The further you dive into networking, the more you will get out of it. Being a part of the community will give you the extra edge and support you need. So grab a cup of coffee, sit down wherever you are, and have a great chat with a colleague today!
Lynn Kyle brings a unique combination of agency and production experience to her role of creative consultant at Agency Access. She’s intimately familiar with the business end of commercial photography and illustration and has, over the last two decades, worked with high-profile artists as an Art Buyer, Producer and Artist Rep at top firms including Leo Burnett Chicago.
[by Paul Oemig]
Cocktail parties. Crowded conferences. Brief business card exchanges — the tenets of traditional networking. While all those things certainly have their place, they are seldom a good method by which to build a solid network.
Unfortunately, in such environments there is rarely time to form relationships in earnest and of those in attendance, mentalities akin to the hunter are sometimes seen. Like fishermen casting nets, you may even witness some individuals impersonally rushing to collect as many contacts as possible or egotistically boasting only of their own accomplishments in an imprudent effort to be seen as desirable to work with.
But the intent of meeting someone should not be to simply pass off a job title. To build a strong network, one full of people who you know, trust, care about, and collaborate with, it is essential to both listen and share something worthwhile. As Scott Belsky of Behance put it: “Sharing is the new networking.”
The truth is, if you make great things and you have the guts to share them, and share the great things other people are making, great people will find you.
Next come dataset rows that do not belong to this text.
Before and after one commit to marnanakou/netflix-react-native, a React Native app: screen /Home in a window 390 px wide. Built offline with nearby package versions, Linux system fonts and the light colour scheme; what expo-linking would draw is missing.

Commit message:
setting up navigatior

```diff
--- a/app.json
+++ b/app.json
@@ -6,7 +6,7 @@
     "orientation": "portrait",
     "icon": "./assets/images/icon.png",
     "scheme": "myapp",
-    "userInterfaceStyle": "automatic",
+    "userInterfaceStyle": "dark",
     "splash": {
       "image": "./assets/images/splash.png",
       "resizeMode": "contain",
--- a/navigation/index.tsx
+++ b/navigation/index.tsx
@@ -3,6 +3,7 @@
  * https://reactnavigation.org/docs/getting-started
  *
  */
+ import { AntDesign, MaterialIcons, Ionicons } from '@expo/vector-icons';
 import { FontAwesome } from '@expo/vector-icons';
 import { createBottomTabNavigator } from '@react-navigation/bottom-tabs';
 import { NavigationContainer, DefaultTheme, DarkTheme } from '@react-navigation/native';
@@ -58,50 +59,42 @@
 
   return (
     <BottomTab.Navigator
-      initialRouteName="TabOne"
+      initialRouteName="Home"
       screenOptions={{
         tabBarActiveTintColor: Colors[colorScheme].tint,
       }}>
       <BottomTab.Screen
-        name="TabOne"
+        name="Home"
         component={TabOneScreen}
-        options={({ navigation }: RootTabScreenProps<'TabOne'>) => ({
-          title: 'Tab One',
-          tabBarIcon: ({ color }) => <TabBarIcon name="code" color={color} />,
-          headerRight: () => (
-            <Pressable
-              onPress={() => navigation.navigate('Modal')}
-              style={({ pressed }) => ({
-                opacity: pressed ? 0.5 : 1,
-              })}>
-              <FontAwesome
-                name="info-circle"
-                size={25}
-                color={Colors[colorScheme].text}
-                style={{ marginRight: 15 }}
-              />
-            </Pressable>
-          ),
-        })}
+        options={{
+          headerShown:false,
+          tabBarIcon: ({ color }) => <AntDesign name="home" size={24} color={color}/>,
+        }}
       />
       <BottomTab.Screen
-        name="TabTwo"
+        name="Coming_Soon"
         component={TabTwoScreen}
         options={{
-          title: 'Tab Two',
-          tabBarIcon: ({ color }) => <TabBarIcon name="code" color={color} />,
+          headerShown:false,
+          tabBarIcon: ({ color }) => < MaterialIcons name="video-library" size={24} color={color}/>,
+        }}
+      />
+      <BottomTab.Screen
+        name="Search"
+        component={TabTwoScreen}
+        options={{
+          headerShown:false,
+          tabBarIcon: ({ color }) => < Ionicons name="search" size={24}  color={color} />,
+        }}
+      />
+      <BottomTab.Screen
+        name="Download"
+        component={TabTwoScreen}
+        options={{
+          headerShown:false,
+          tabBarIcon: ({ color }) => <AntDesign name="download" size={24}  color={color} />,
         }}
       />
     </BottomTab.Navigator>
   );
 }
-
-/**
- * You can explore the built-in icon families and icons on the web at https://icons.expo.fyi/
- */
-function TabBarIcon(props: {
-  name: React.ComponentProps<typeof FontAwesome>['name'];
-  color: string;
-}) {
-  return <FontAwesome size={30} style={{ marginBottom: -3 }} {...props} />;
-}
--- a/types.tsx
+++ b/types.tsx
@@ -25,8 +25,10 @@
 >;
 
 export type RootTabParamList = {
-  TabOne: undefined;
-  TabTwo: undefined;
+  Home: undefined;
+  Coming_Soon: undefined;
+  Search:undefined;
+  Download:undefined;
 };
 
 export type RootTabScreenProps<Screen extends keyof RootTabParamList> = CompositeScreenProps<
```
In my experience, the best people, people I have later worked with, have been individuals I met while making things together — working on art councils and community volunteer projects. And when you find those individuals, share with each other meaningful things — what inspires you, your aspirations, and the things you’ve learned along the way.
Where do you share? Anywhere. Over coffee. Over drinks. In-person. Online. Sitting next to a stranger. It’s not the forum that matters, it’s the conversation that’s important.